This story is over 5 years old.


Canada Is Bringing in Yazidis Who Have Been Put Through Hell By ISIS

The persecuted religious group has been massacred, displaced, or enslaved by jihadists who invaded their homeland in Iraq.

Yazidi Kurdish women chant slogans during a protest against the Islamic State group's invasion on Sinjar city in Dohuk, northern Iraq on Monday, Aug. 3, 2015. Photo via AP

Canada's Parliament unanimously approved a plan to offer asylum to persecuted Yazidi people from Iraq in less than four months. This makes Canada one of a few countries to welcome Yazidis since thousands were massacred, displaced, or enslaved by Islamic State jihadists who invaded their homeland in the Sinjar mountains two years ago.

The move follows months of pressure from Conservatives who put forward a motion that calls on the government to recognize that ISIS has committed genocide against the religious minority, and to acknowledge that Yazidi women and girls continue to be held as sex slaves by the terror group.


Nadia Murad, a 23-year-old Yazidi woman who escaped sexual enslavement and torture in Mosul by ISIS in 2014, has been in Ottawa this week to meet with politicians and observe the vote, before which the members of parliament gave her a standing ovation. This summer, she and other witnesses told a parliamentary committee about the abuse, rape, and violence that continues against Yazidis in Iraq.

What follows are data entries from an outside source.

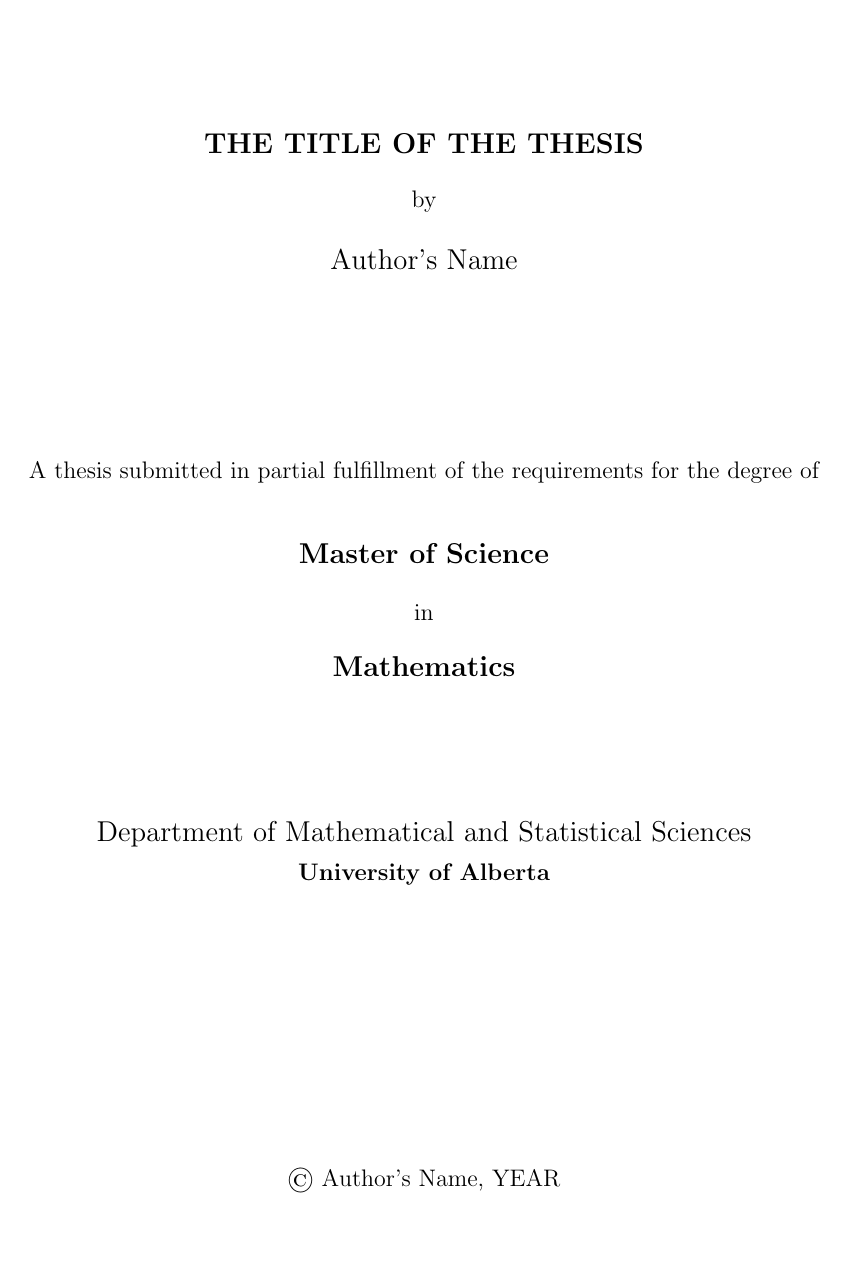
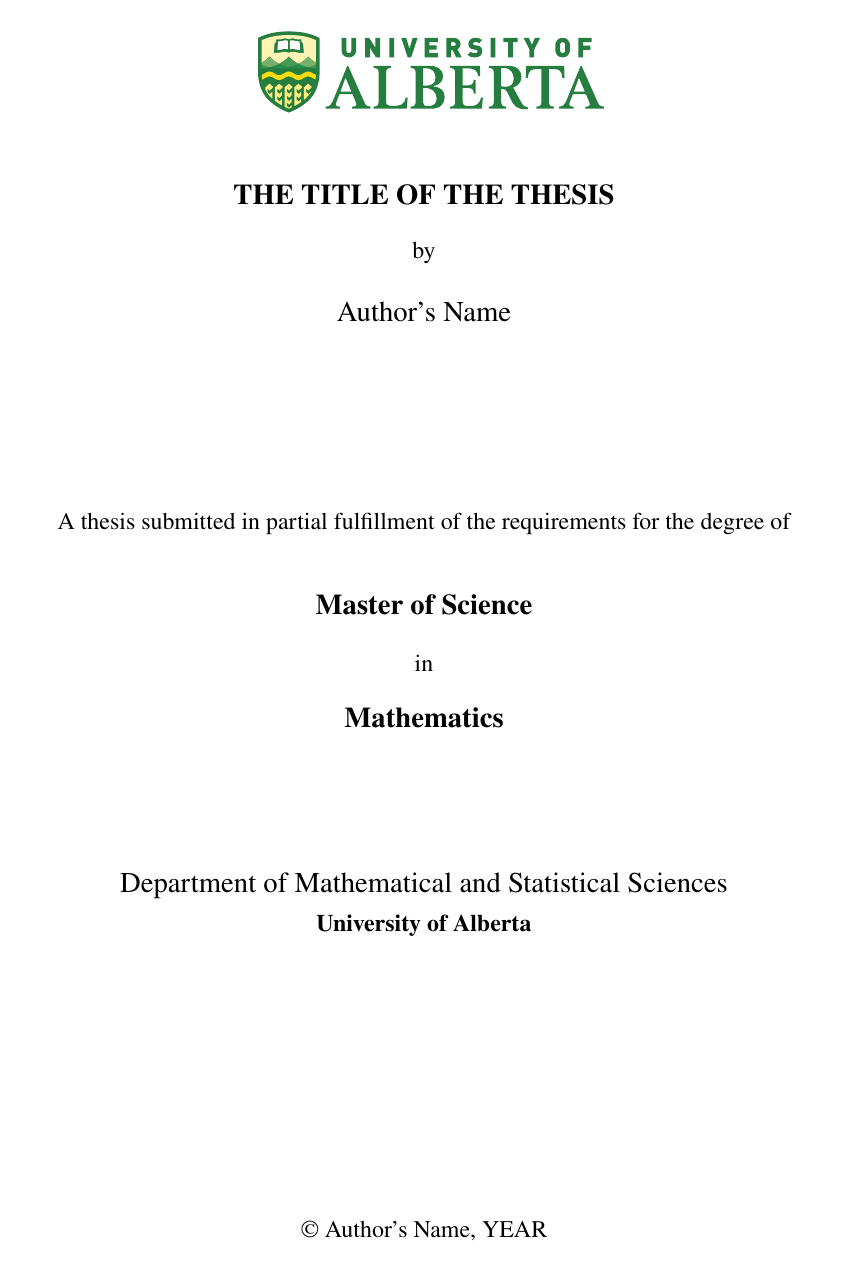
Before and after one commit to ssd352/uofathesis, a LaTeX thesis (thesis.tex, which reads mathesis.sty): page 1 of 12. Compiled offline with pdfLaTeX.

Commit message:
Add University of Alberta logo

```diff
--- a/mathesis.sty
+++ b/mathesis.sty
@@ -100,7 +100,10 @@
 % title page
 \def\titlepage{
     \thispagestyle{empty}
-    \ \vskip12mm
+    %\ \vskip12mm
+    \begin{center}
+    	\includegraphics[width=0.5\linewidth]{Logo.pdf}
+    \end{center}
     \setbox0=\vbox{\begin{center}{\large\bf\MakeUppercase\@title}\end{center}}
     \dimen0=\ht0
     \box0
--- a/thesis.tex
+++ b/thesis.tex
@@ -43,6 +43,7 @@
 \usepackage{hypercitebracket}
 \usepackage{makeidx}
 %\usepackage{showlabels}
+\usepackage{newtxtext}
 
 \def\ThesisTitle{The Title of the Thesis}
 \def\ThesisAuthor{Author's Name}
```
Also changed, not shown: Logo.pdf (added), 1 other file.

Murad, who also serves as a UN Goodwill ambassador, has spent the year travelling the world urging governments to do more for her community.

"After two years of injustice, I feel that the world is standing with us and here in Canada, they stand with us," Murad told VICE News Tuesday in a phone call from Ottawa through a translator. "When these people come to Canada, there will be new hope for life and they will feel like their rights are seen and they are seen as human beings."

Read More: New Video Shows Canadian Special Forces in Action Against ISIS

While Immigration Minister John McCallum has not yet said how many Yazidis his government will usher in, he told Parliament on Monday that his department recently deployed a team to assess the Yazidi situation in the Iraq region, and emphasized that it won't be an easy task to assist those who are stuck in remote combat zones.

A spokesperson for the minister could not answer questions from VICE News by deadline on Tuesday about whether the department would be accepting Yazidis who are internally displaced within Iraq or located in third countries such as Turkey, where they may be processed as refugees by the UNHCR because they have fled their home country.


After Murad escaped her captors in November of 2014, she moved to Germany to participate in a special government-funded project to help 1,000 Yazidi women and children recover from the trauma of slavery.

France is the only other country to specifically target Yazidis for resettlement since the Islamic State rose to power, said Murad Ismael, the executive director of Yazidi rights group Yazda, who is accompanying Nadia Murad on her trip to Ottawa. Besides that, a few dozen Yazidi refugee families have been resettled across Canada and the US through the typical refugee channels. This includes nine Yazidis who came to Canada over the last year, as the country took the unprecedented step of expediting the refugee process for more than 30,000 Syrians.

However, it will be difficult for Canadian immigration officials to bring Yazidis in who are internally displaced, and not refugees processed by the UNHCR, according to Michelle Rempel, the Conservative MP from Calgary who brought the motion forward.

"There are diplomatic concerns you need to look at in terms of going into a country and removing people," Rempel acknowledged. But, she added that Canadian immigration officials do have legislative tools at their disposal to make it happen.

For Matthew Barber, a PhD student at the University of Chicago who has worked extensively with Yazidis in Iraq, told VICE News that while he applauds Canada's decision to resettle Yazidis, he says more needs to be done to help preserve their heritage, and prevent future atrocities in Iraq. And, the issue of resettlement abroad is a point of tension among Yazidis.

"The risks of migration are that the numbers of an already vulnerable minority could further dwindle within their country, jeopardizing the survival of this unique culture and religion," Barber wrote in an email. "Many want to stay within their country and reclaim their homeland, while others want to leave, motivated by security concerns and the lack of progress in resolving the displacement crisis … Yazidis who leave Iraq do so out of desperation, not because they prefer to abandon their homeland."

The Liberal government's response to the Yazidi crisis has taken a number of turns. In June, Prime Minister Justin Trudeau and Foreign Affairs minister Stephane Dion rebuffed calls from the Conservatives to call what's happened to the Yazidi people a genocide. But they changed their mind just after the United Nations released a report detailing how Islamic State militants have sought to "erase" Yazidi identity in ways that meet the definition of genocide under international law.

Follow Rachel Browne on Twitter.